=== Your goal ===
When a line of the entries contains the word "BugPriority", report that line.

=== Dataset ===
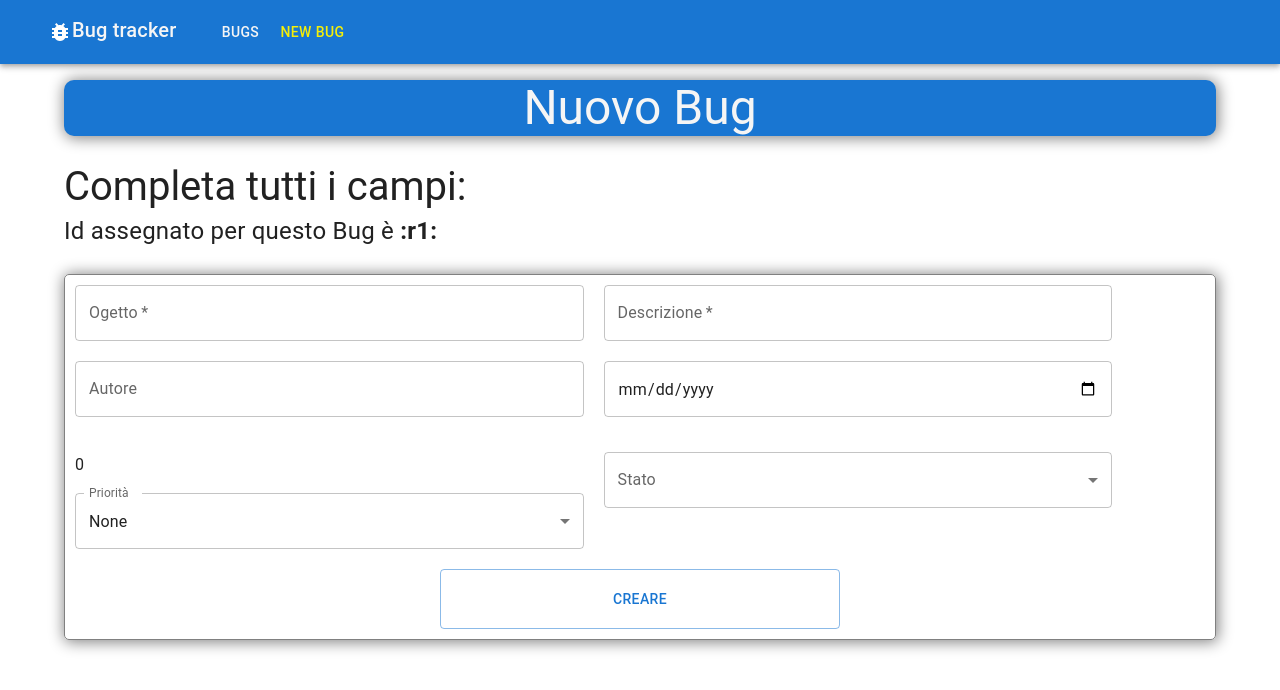
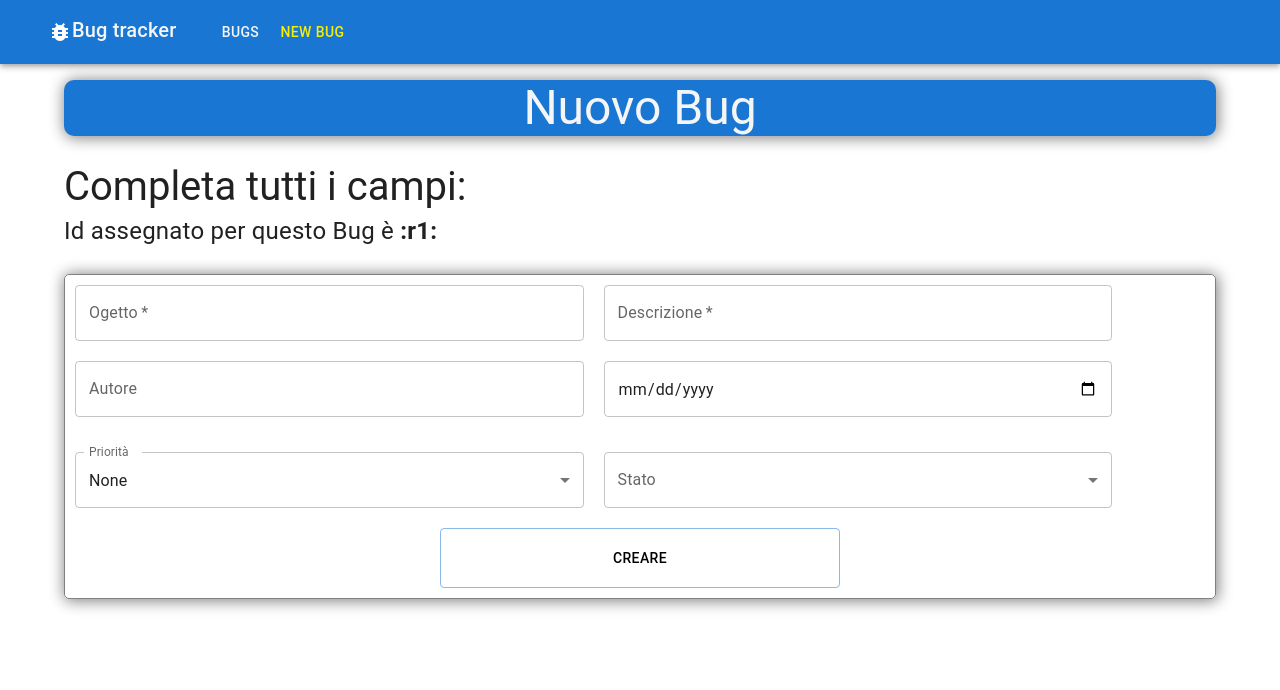
Before and after one commit to KDaniyil/Test-bug-trucker, a React (Create React App) app: page /newbug in a window 1280 px wide. Shown: the top 690 px of the page. Built offline with nearby package versions, Linux system fonts and the light colour scheme.

Commit message:
correct some functions

```diff
--- a/src/components/BugForm/BugForm.scss
+++ b/src/components/BugForm/BugForm.scss
@@ -15,6 +15,10 @@
     gap: 20px;
     div{
         width: 100%;
+    }
+    a{
+        text-decoration:none;
+        color: black;
     }
 }
 
--- a/src/components/BugForm/BugForm.tsx
+++ b/src/components/BugForm/BugForm.tsx
@@ -14,6 +14,7 @@ import { useAppDispatch } from 'redux/hooks'
 import { Bug, resetBug } from 'utils/bugModel'
 import './BugForm.scss'
 import { createModifyBug } from 'redux/bugsReducer'
+import { Link } from 'react-router-dom'
 
 type Props = {
     bug: Bug
@@ -23,7 +24,12 @@ type Props = {
 const BugForm = ({ bug, titleButton }: Props) => {
     const [newBug, setNewBug] = useState<Bug>(bug)
     const dispatch = useAppDispatch()
-
+    const changeNewPriority = (newPriority: number) => {
+        setNewBug((prevState) => ({
+            ...prevState,
+            priority: newPriority,
+        }))
+    }
     const handleInput = (e: React.ChangeEvent<HTMLInputElement>) => {
         setNewBug((prevState) => ({
             ...prevState,
@@ -79,7 +85,10 @@ const BugForm = ({ bug, titleButton }: Props) => {
                 ></TextField>
             </div>
             <div>
-                <BugPriority bug={newBug} />
+                <BugPriority
+                    bug={newBug}
+                    changeNewPriority={changeNewPriority}
+                />
             </div>
             <div>
                 <Box sx={{ minWidth: 120, marginTop: '15px' }}>
@@ -103,13 +112,13 @@ const BugForm = ({ bug, titleButton }: Props) => {
                     </FormControl>
                 </Box>
             </div>
-            <Button
-                variant="outlined"
-                type="submit"
-                className="newBug-btn"
-                onClick={() => dispatch(createModifyBug(newBug))}
-            >
-                {titleButton}
+            <Button variant="outlined" type="submit" className="newBug-btn">
+                <Link
+                    onClick={() => dispatch(createModifyBug(newBug))}
+                    to={'/'}
+                >
+                    {titleButton}
+                </Link>
             </Button>
         </form>
     )
--- a/src/components/BugPriority/BugPriority.tsx
+++ b/src/components/BugPriority/BugPriority.tsx
@@ -7,37 +7,22 @@ import {
     SelectChangeEvent,
 } from '@mui/material'
 import React from 'react'
-import { changePriority } from 'redux/bugsReducer'
-import { useAppDispatch } from 'redux/hooks'
 import { Bug, COLORS } from 'utils/bugModel'
 
 type Props = {
     bug: Bug
+    changeNewPriority(newPriority?: number): void
 }
 
-const BugPriority = ({ bug }: Props) => {
-    const dispatch = useAppDispatch()
+const BugPriority = ({ bug, changeNewPriority }: Props) => {
     const [priorityBug, setPriorityBug] = React.useState<number>(bug.priority)
     const handleChange = (event: SelectChangeEvent) => {
         const eventPriority = event.target.value as string
-        console.log({ eventPriority })
         setPriorityBug(Number(eventPriority))
-        console.log(`${bug.id}:${priorityBug}`)
-        dispatch(
-            changePriority({
-                id: bug.id,
-                priority: priorityBug,
-                title: bug.title,
-                description: bug.description,
-                creator: bug.creator,
-                state: bug.state,
-                dateCreation: bug.dateCreation,
-            })
-        )
+        changeNewPriority(Number(eventPriority))
     }
     return (
         <Box sx={{ minWidth: 120, marginTop: '15px' }}>
-            <p>{priorityBug}</p>
             <FormControl fullWidth>
                 <InputLabel id="select-label">Priorità</InputLabel>
                 <Select
--- a/src/components/BugsList/BugsListItem.tsx
+++ b/src/components/BugsList/BugsListItem.tsx
@@ -4,12 +4,28 @@ import { Bug } from 'utils/bugModel'
 import './BugsListItem.scss'
 import BugPriority from 'components/BugPriority/BugPriority'
 import DeleteButton from 'components/DeleteButton/DeleteButton'
+import { useAppDispatch } from 'redux/hooks'
+import { changePriority } from 'redux/bugsReducer'
 
 type Props = {
     bug: Bug
 }
 
 const BugsListItem = ({ bug }: Props) => {
+    const dispatch = useAppDispatch()
+    const changeNewPriority = (newPriority: number) => {
+        dispatch(
+            changePriority({
+                id: bug.id,
+                title: bug.title,
+                description: bug.description,
+                creator: bug.creator,
+                priority: newPriority,
+                state: bug.state,
+                dateCreation: bug.dateCreation,
+            })
+        )
+    }
     return (
         <Card variant="elevation" className="bug-card">
             <CardContent>
@@ -28,7 +44,7 @@ const BugsListItem = ({ bug }: Props) => {
                 <p>
                     Authore: <span className="bold">{bug.creator}</span>
                 </p>
-                <BugPriority bug={bug} />
+                <BugPriority bug={bug} changeNewPriority={changeNewPriority} />
                 <p>
                     {' '}
                     Stato: <span className="bold">{bug.state}</span>
--- a/src/redux/bugsReducer.ts
+++ b/src/redux/bugsReducer.ts
@@ -82,11 +82,10 @@ export const bugSlice = createSlice({
             return state.filter((b) => b.id !== action.payload.id)
         },
         changePriority: (state, action: PayloadAction<Bug>) => {
-            const { id, priority } = action.payload
             const index: number = state.findIndex(
-                (stateBug) => stateBug.id === id
+                (stateBug) => stateBug.id === action.payload.id
             )
-            state[index].priority = priority
+            state[index].priority = action.payload.priority
         },
     },
 })
```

=== Finished task ===
-                <BugPriority bug={newBug} />
+                <BugPriority
--- a/src/components/BugPriority/BugPriority.tsx
+++ b/src/components/BugPriority/BugPriority.tsx
-const BugPriority = ({ bug }: Props) => {
+const BugPriority = ({ bug, changeNewPriority }: Props) => {
 import BugPriority from 'components/BugPriority/BugPriority'
-                <BugPriority bug={bug} />
+                <BugPriority bug={bug} changeNewPriority={changeNewPriority} />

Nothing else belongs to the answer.